Shoreline management is often a tricky balance of protecting important habitats and shoreline processes, while at the same time making regulations acceptable to shoreline property owners. Water levels are regulated on Lake Ontario, and many groups, including The Nature Conservancy (TNC), are in favor of changing the existing regulation pattern to mimic more natural water level fluctuations.
To help the public and regulators visualize the effects of low and high water years on Lake Ontario, lake-level drop scenarios and digital elevation models were created for TNC by the NOAA Office for Coastal Management. The lake-level drop scenarios show the impact of 1-meter lower water level from mean water level for most of the Lake Ontario shoreline, and the topographic and bathymetric (topobathy) digital elevation models allow TNC personnel to easily create scenarios to demonstrate different lake levels.
The visualizations allow regulators to better understand the effects of varying water levels so that they can make informed shoreline management decisions. They are helping entities such as the New York State Department of Environmental Conservation and the New York Department of State make decisions about siting infrastructure and issuing permits while still protecting habitat and shoreline processes.

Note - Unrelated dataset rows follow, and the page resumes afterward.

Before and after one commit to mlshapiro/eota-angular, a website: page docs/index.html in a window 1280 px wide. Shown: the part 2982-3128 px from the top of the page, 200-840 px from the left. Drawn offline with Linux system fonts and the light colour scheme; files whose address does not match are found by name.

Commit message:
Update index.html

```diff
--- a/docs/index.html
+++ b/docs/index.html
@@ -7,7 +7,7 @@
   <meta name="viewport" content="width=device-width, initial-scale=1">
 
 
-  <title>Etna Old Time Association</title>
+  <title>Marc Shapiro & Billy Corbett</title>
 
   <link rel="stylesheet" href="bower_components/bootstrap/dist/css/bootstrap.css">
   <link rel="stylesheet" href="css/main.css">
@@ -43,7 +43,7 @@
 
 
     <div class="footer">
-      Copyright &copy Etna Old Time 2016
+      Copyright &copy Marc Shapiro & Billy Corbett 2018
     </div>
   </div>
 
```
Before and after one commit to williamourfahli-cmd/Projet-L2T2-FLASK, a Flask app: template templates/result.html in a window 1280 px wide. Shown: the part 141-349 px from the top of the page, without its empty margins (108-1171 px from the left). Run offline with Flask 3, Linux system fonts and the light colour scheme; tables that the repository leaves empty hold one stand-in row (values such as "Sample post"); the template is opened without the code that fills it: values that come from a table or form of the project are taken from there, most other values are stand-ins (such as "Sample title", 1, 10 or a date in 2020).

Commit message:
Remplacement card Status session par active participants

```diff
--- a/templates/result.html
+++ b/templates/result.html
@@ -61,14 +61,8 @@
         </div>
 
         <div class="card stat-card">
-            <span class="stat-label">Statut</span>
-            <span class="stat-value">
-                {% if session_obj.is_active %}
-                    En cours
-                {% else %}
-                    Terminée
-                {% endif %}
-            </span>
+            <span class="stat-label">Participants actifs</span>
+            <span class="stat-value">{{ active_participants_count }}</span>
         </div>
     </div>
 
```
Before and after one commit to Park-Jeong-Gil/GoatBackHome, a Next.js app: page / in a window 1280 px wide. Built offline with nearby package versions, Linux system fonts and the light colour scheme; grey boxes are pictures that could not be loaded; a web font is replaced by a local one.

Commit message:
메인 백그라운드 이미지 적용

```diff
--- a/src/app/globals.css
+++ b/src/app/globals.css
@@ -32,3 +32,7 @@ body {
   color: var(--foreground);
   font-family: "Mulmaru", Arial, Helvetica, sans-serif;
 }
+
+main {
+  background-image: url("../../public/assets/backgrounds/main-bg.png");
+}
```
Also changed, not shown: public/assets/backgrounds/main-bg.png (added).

Potentially impacted areas with 1-meter lake-level drop in Lake Ontario